February 15, 2018

STAUNTON BLIZZARD FAT BIKE RACE

In recent posts we have told you why fat bikes are all the rage. We’ve even shared Why We Love the Specialized Fat Boy Bike. Now, you need someplace to ride your fat bike, right?! Well guess what fat bikers – registration is now open for the STAUNTON BLIZZARD!

The Staunton Blizzard is the first ever Front Range fat bike race! Be a part of history and join us Sunday, February 25th at Staunton State Park in Pine, Colorado to ride along a beautiful 12.1 mile loop that includes the following trails: Staunton Ranch – Borderline – Mason Creek. The views and the course will take your breath away! Fatties roll out at 8,100 feet for a route that includes 2,000 feet of breathtaking elevation gain.

If you are new to fat bikes, you’re invited to read our top three blog posts on the subject: Fat Bike Essentials for First Time Fat Bike Riders, Top Fat Bike FAQ’s, and Are you Fat Bike Curious? The Questions You Want Answered!
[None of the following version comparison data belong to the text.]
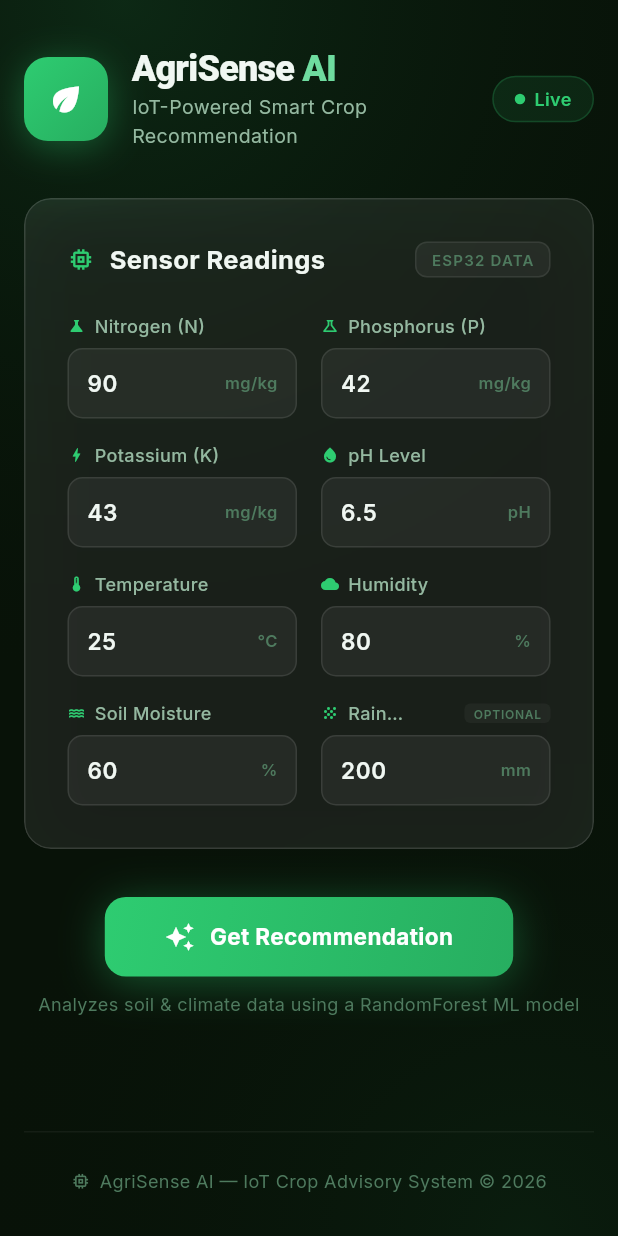
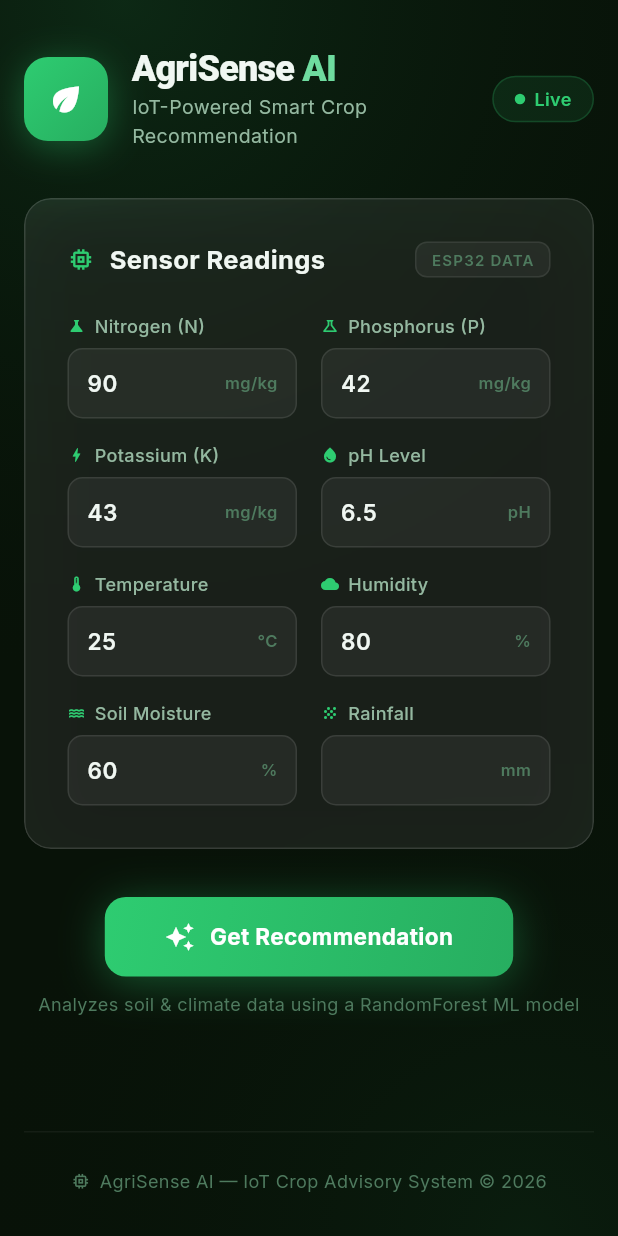
Before and after one commit to Abh1shek017/AgriSense-AI, a Flutter app: the screen it shows after launch, on a phone screen of 412 x 824 dp. Run offline on Flutter 3.47's test engine with Material 3 defaults, Android fonts, the light colour scheme and no system bars; our stand-ins replace geolocator, google_fonts.

Commit message:
added new api to access the rainfall status based on location and date/ months

```diff
--- a/agrisense_app/lib/screens/dashboard_screen.dart
+++ b/agrisense_app/lib/screens/dashboard_screen.dart
@@ -2,6 +2,8 @@ import 'package:flutter/material.dart';
 import '../theme/app_theme.dart';
 import '../models/recommendation.dart';
 import '../services/api_service.dart';
+import '../services/location_service.dart';
+import '../services/weather_service.dart';
 
 /// Main dashboard screen — mirrors the web frontend layout:
 /// Sensor inputs → Action button → Warnings → Crop cards → Chart
@@ -13,7 +15,7 @@ class DashboardScreen extends StatefulWidget {
 }
 
 class _DashboardScreenState extends State<DashboardScreen>
-    with SingleTickerProviderStateMixin {
+    with SingleTickerProviderStateMixin, WidgetsBindingObserver {
   // ── Input Controllers (pre-filled with demo values) ────────────────
   final _nController = TextEditingController(text: '90');
   final _pController = TextEditingController(text: '42');
@@ -22,24 +24,79 @@ class _DashboardScreenState extends State<DashboardScreen>
   final _tempController = TextEditingController(text: '25');
   final _humidityController = TextEditingController(text: '80');
   final _moistureController = TextEditingController(text: '60');
-  final _rainfallController = TextEditingController(text: '200');
+  final _rainfallController = TextEditingController(text: '');
 
   // ── State ──────────────────────────────────────────────────────────
+  // ── State ──────────────────────────────────────────────────────────
   bool _isLoading = false;
+  bool _isRainfallLoading = false;
   RecommendationResponse? _result;
   late AnimationController _animController;
 
   @override
   void initState() {
     super.initState();
+    WidgetsBinding.instance.addObserver(this);
     _animController = AnimationController(
       vsync: this,
       duration: const Duration(milliseconds: 600),
     );
+    // Fetch rainfall after build to allow SnackBar context
+    WidgetsBinding.instance.addPostFrameCallback((_) {
+      _initializeRainfallData();
+    });
+  }
+
+  @override
+  void didChangeAppLifecycleState(AppLifecycleState state) {
+    if (state == AppLifecycleState.resumed) {
+      _initializeRainfallData();
+    }
+  }
+
+  Future<void> _initializeRainfallData() async {
+    setState(() => _isRainfallLoading = true);
+    try {
+      print('[Dashboard] Initializing rainfall data...');
+
+      // 1. Get Location
+      final position = await LocationService.determinePosition();
+
+      // 2. Fetch Rainfall
+      final rainfall = await WeatherService.getSeasonalRainfall(
+        position.latitude,
+        position.longitude,
+      );
+
+      // 3. Update UI
+      if (mounted) {
+        setState(() {
+          _rainfallController.text = rainfall.toStringAsFixed(1);
+        });
+        print('[Dashboard] Rainfall updated to: $rainfall');
+      }
+    } catch (e) {
+      print('[Dashboard] Error fetching rainfall: $e');
+      if (mounted) {
+        // Show friendly error regarding location/weather
+        ScaffoldMessenger.of(context).showSnackBar(
+          SnackBar(
+            content: Text('Could not auto-fetch rainfall: ${e.toString().replaceAll("Exception: ", "")}'),
+            backgroundColor: Colors.orange,
+            duration: const Duration(seconds: 3),
+          ),
+        );
+      }
+    } finally {
+      if (mounted) {
+        setState(() => _isRainfallLoading = false);
+      }
+    }
   }
 
   @override
   void dispose() {
+    WidgetsBinding.instance.removeObserver(this);
     for (final c in [_nController, _pController, _kController, _phController,
         _tempController, _humidityController, _moistureController, _rainfallController]) {
       c.dispose();
@@ -54,6 +111,7 @@ class _DashboardScreenState extends State<DashboardScreen>
       'N': _nController.text, 'P': _pController.text, 'K': _kController.text,
       'pH': _phController.text, 'Temperature': _tempController.text,
       'Humidity': _humidityController.text, 'Moisture': _moistureController.text,
+      'Rainfall': _rainfallController.text,
     };
 
     for (final entry in fields.entries) {
@@ -66,9 +124,6 @@ class _DashboardScreenState extends State<DashboardScreen>
     setState(() { _isLoading = true; _result = null; });
 
     try {
-      final rainfallText = _rainfallController.text.trim();
-      final rainfall = rainfallText.isNotEmpty ? double.tryParse(rainfallText) : null;
-
       final response = await ApiService.getRecommendation(
         nitrogen: double.parse(_nController.text),
         phosphorus: double.parse(_pController.text),
@@ -77,7 +132,7 @@ class _DashboardScreenState extends State<DashboardScreen>
         temperature: double.parse(_tempController.text),
         humidity: double.parse(_humidityController.text),
         moisture: double.parse(_moistureController.text),
-        rainfall: rainfall,
+        rainfall: double.parse(_rainfallController.text),
       );
 
       setState(() => _result = response);
@@ -308,7 +363,7 @@ class _DashboardScreenState extends State<DashboardScreen>
       _SensorField('Temperature', '°C', Icons.thermostat, _tempController),
       _SensorField('Humidity', '%', Icons.cloud, _humidityController),
       _SensorField('Soil Moisture', '%', Icons.water, _moistureController),
-      _SensorField('Rainfall', 'mm', Icons.grain, _rainfallController, optional: true),
+      _SensorField('Rainfall', 'mm', Icons.grain, _rainfallController),
     ];
 
     return AppTheme.glassContainer(
@@ -398,23 +453,6 @@ class _DashboardScreenState extends State<DashboardScreen>
                 overflow: TextOverflow.ellipsis,
               ),
             ),
-            if (field.optional) ...[
-              const Spacer(),
-              Container(
-                padding: const EdgeInsets.symmetric(horizontal: 6, vertical: 1),
-                decoration: BoxDecoration(
-                  color: const Color(0x0AFFFFFF),
-                  borderRadius: BorderRadius.circular(4),
-                ),
-                child: const Text(
-                  'OPTIONAL',
-                  style: TextStyle(
-                    fontSize: 8, fontWeight: FontWeight.w600,
-                    color: AppTheme.textMuted, letterSpacing: 0.5,
-                  ),
-                ),
-              ),
-            ],
           ],
         ),
         const SizedBox(height: 6),
@@ -435,10 +473,13 @@ class _DashboardScreenState extends State<DashboardScreen>
                     fontSize: 15, fontWeight: FontWeight.w600,
                     color: AppTheme.textPrimary,
                   ),
-                  decoration: const InputDecoration(
-                    contentPadding: EdgeInsets.symmetric(horizontal: 12, vertical: 11),
+                  decoration: InputDecoration(
+                    contentPadding: const EdgeInsets.symmetric(horizontal: 12, vertical: 11),
                     border: InputBorder.none,
                     isDense: true,
+                    suffixIcon: (field.label == 'Rainfall' && _isRainfallLoading)
+                        ? Transform.scale(scale: 0.5, child: const CircularProgressIndicator(strokeWidth: 3))
+                        : null,
                   ),
                 ),
               ),
--- /dev/null
+++ b/agrisense_app/lib/services/location_service.dart
@@ -0,0 +1,44 @@
+import 'package:geolocator/geolocator.dart';
+
+class LocationService {
+  /// Determine the current position of the device.
+  ///
+  /// When the location services are not enabled or permissions
+  /// are denied the `Future` will return an error.
+  static Future<Position> determinePosition() async {
+    bool serviceEnabled;
+    LocationPermission permission;
+
+    // Test if location services are enabled.
+    serviceEnabled = await Geolocator.isLocationServiceEnabled();
+    if (!serviceEnabled) {
+      // Location services are not enabled don't continue
+      // accessing the position and request users of the
+      // App to enable the location services.
+      return Future.error('Location services are disabled.');
+    }
+
+    permission = await Geolocator.checkPermission();
+    if (permission == LocationPermission.denied) {
+      permission = await Geolocator.requestPermission();
+      if (permission == LocationPermission.denied) {
+        // Permissions are denied, next time you could try
+        // requesting permissions again (this is also where
+        // Android's shouldShowRequestPermissionRationale
+        // returned true. According to Android guidelines
+        // your App should show an explanatory UI now.
+        return Future.error('Location permissions are denied');
+      }
+    }
+
+    if (permission == LocationPermission.deniedForever) {
+      // Permissions are denied forever, handle appropriately.
+      return Future.error(
+        'Location permissions are permanently denied, we cannot request permissions.');
+    }
+
+    // When we reach here, permissions are granted and we can
+    // continue accessing the position of the device.
+    return await Geolocator.getCurrentPosition();
+  }
+}
--- a/agrisense_app/pubspec.yaml
+++ b/agrisense_app/pubspec.yaml
@@ -36,6 +36,7 @@ dependencies:
   cupertino_icons: ^1.0.8
   http: ^1.6.0
   google_fonts: ^6.3.2
+  geolocator: ^14.0.2
 
 dev_dependencies:
   flutter_test:
```
Also changed, not shown: agrisense_app/lib/services/api_service.dart (+104 -35 lines), agrisense_app/lib/services/weather_service.dart (added, +94 -0 lines), agrisense_app/pubspec.lock, 1 other file.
As you can see, we love fat biking and we want others to love it too! Our passion for fat bike riding has inspired us at Peak Cycles Bicycle Shop and Big Ring Cycles to partner with 285 Nordic and Staunton State Park to raise money for a grooming machine at Staunton.

Join us Sunday, February 25th at Staunton Ranch and help creating a great location for fat bike riders for years to come, right here in the front range. Get all your bike parts, cycling accessories, and any fat bike questions answered at our shop.  And, we’ll see you at the Staunton Blizzard for a fun day of racing! Register today!